Monday, 15 December 2014

The Lost Honour of Christopher Jefferies

In ‘The Lost Honour of Katharina Blum’, Heinrich Boll’s eponymous heroine has a romantic encounter with a man who is wanted by the police, is vilified by the tabloid press and shoots the reporter responsible; summary justice of the kind not advocated by the Leveson Inquiry.  Writer Peter Morgan draws parallels between the fictional victim of press intrusion and Christopher Jefferies, who was an early suspect in the December 2010 murder of landscape architect Joanna Yeates.  There are two crucial differences to Boll's story, however.  One is that Jefferies was an entirely innocent victim and the second is that the press used his unusual appearance and other personal lifestyle choices as indicators of deviant tendencies.

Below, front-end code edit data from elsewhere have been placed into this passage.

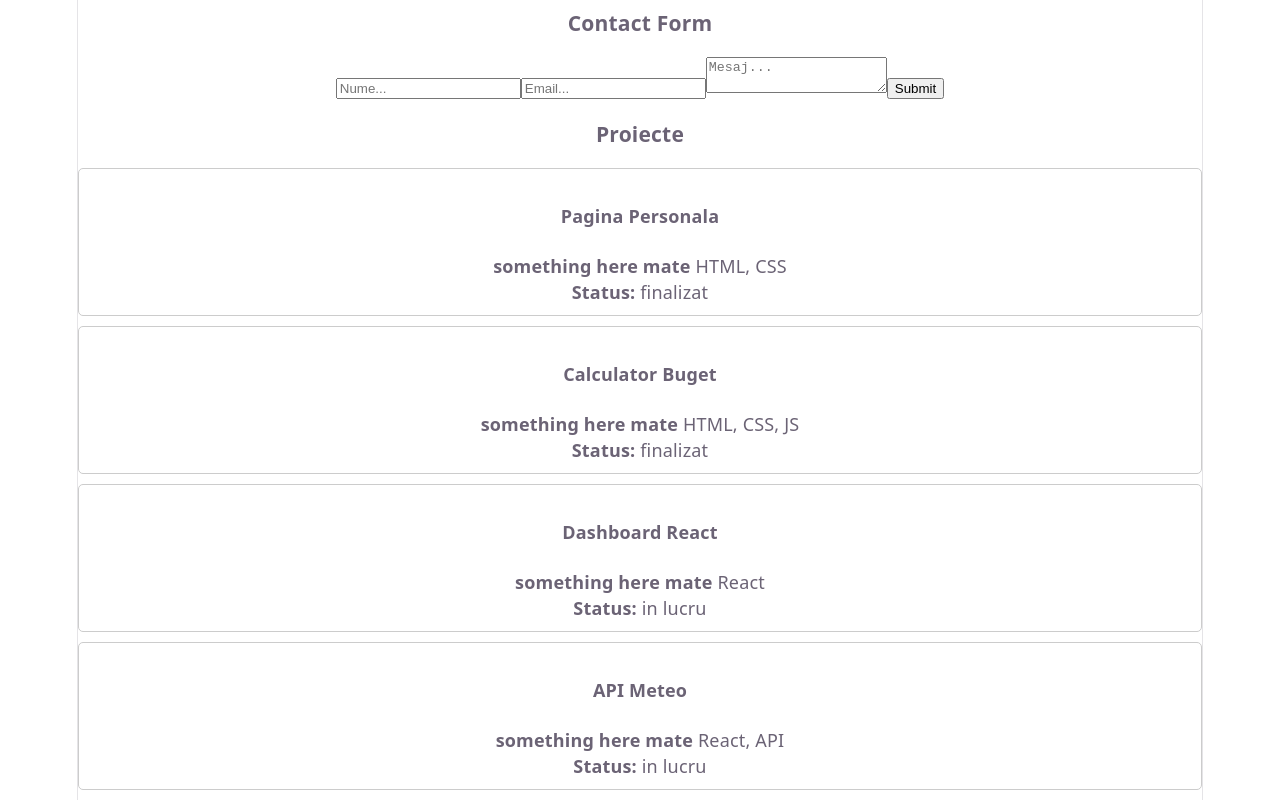
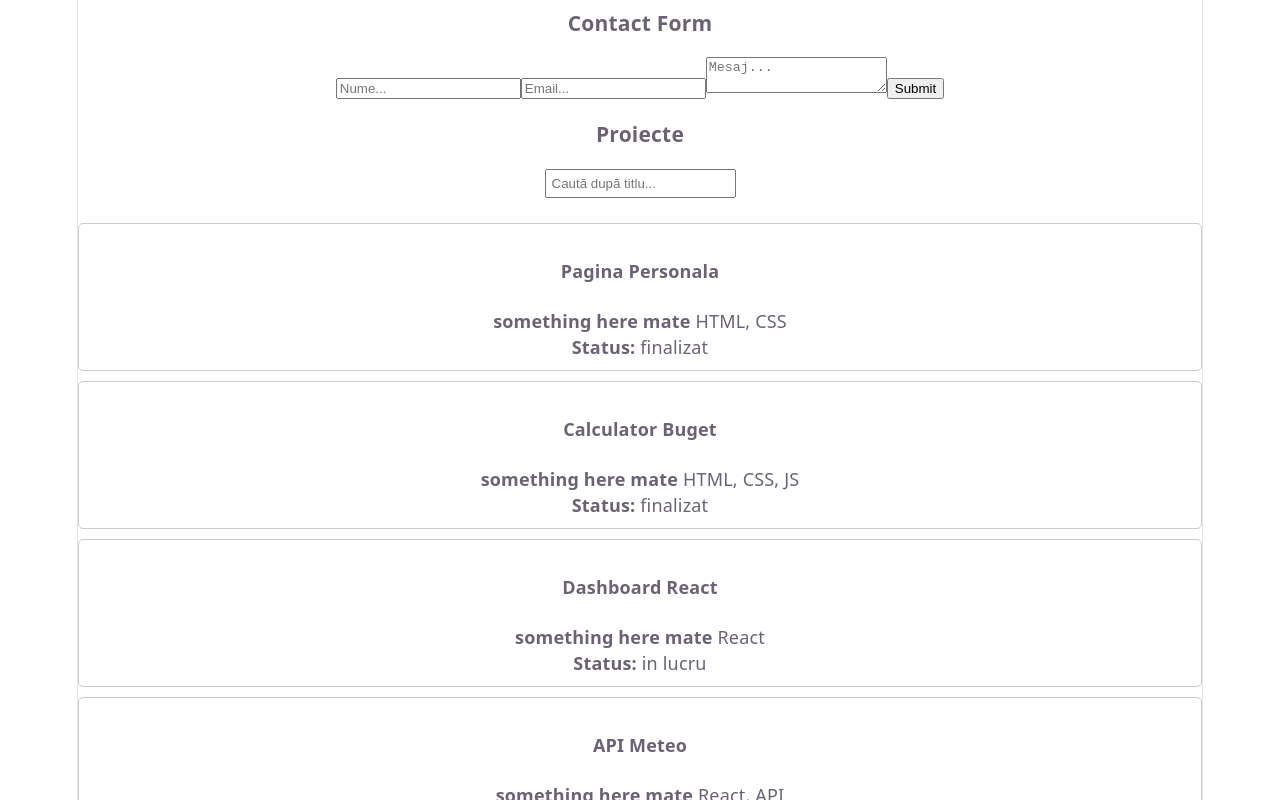
Before and after one commit to sub5ramattramain/Laborator_PW, a React (Vite) app: page /projects in a window 1280 px wide. Shown: the part 780-1580 px from the top of the page. Built offline with nearby package versions, Linux system fonts and the light colour scheme.

Commit message:
terminat lab 6 exercitiul 3

```diff
--- a/src/ProjectList.jsx
+++ b/src/ProjectList.jsx
@@ -4,7 +4,7 @@ import Card from './Card';
 function ProjectList() {
   const [projects, setProjects] = useState([]);
   const [loading, setLoading] = useState(true);
-  const [error, setError] = useState(null);
+  const [search, setSearch] = useState('');
 
   useEffect(function() {
     fetch('/data/projects.json')
@@ -13,10 +13,6 @@ function ProjectList() {
       })
       .then(function(data) {
         setProjects(data.projects);
-        setLoading(false);
-      })
-      .catch(function(err) {
-        setError('eroare la incarcarea datelor');
         setLoading(false);
       });
   }, []);
@@ -28,9 +24,20 @@ function ProjectList() {
   return (
     <div>
       <h3>Proiecte</h3>
-      {projects.map((project) => (
-        <Card key={project.id} {...project} />
-      ))}
+      <input
+        type="text"
+        placeholder="Caută după titlu..."
+        value={search}
+        onChange={(e) => setSearch(e.target.value)}
+        style={{ marginBottom: '15px', padding: '5px' }}
+      />
+      {projects
+        .filter(function(project) {
+          return project.title.toLowerCase().includes(search.toLowerCase());
+        })
+        .map(function(project) {
+          return <Card key={project.id} {...project} />;
+        })}
     </div>
   );
 }
```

Real-life reconstructions are hazardous.  Where and how are lines of taste drawn?  There has been criticism of the focus on Jefferies rather than on Jo Yeates, whose life wasn’t just changed but ended in December 2010.  Was it appropriate to use news footage of Ms. Yeates’ parents as they appealed to the public to help find their missing daughter?  ITV chose to show this drama over three hours on two consecutive nights (with multiple ad breaks) and at times, in a purely dramatic sense, it plodded along.  Jason Watkins as Jefferies gives a career-high performance as the man whose combover almost landed him in the dock, but there was a definite sense of Morgan and Roger Michell, the director, trying too hard to portray him as the Great English Eccentric, who inspired devotion in ex-pupils and whose curmudgeonly tendencies disguised a warm and noble heart.  Jefferies may be the sort of person whose bakery gives him free loaves for a month in order to lure his return as a customer, but highlighting this made it dangerously close to the black/white character summaries of which the press is so often guilty.

In case we were in any doubt, there was Steve Coogan’s fictionalised meeting with Jefferies while waiting to appear before the Leveson Inquiry, in which they discussed press intrusion, but for us (well, not for Dan, whose recurring nightmare is in fact being wrongly imprisoned) this got to the real heart of the matter.  Is it justifiable to invent a meeting in a drama based on a real-life case that is all about truth, distorted interpretations of the truth and downright lies?  The only dramatic point that this scene made was not that Jefferies’ appearance drew suspicion upon him, but the fact that he was not a celebrity: Coogan’s wild coiffure wasn’t even remarked upon.  What was referred to in the drama as the renowned English tolerance, even celebration, of eccentrics seems more to us like western society’s double standards.  Howard Hughes (and perhaps also the late Michael Jackson) minus millions would be less a figure of mystery than a hospital inmate.  The press tend to draw characters around the plot, describing any victim as the most promising, loved person cut down in their prime or before they could flower, and any culprit as having shown obvious signs of cruel and criminal intentions in their introvert behaviour or choice of sombre reading material.  Jefferies was a victim of our sensation-seeking, which essentially encourages journalists to appeal to mass ignorance.  Ironically, as a committed teacher, it’s something he’s battled against for most, if not all, of his career.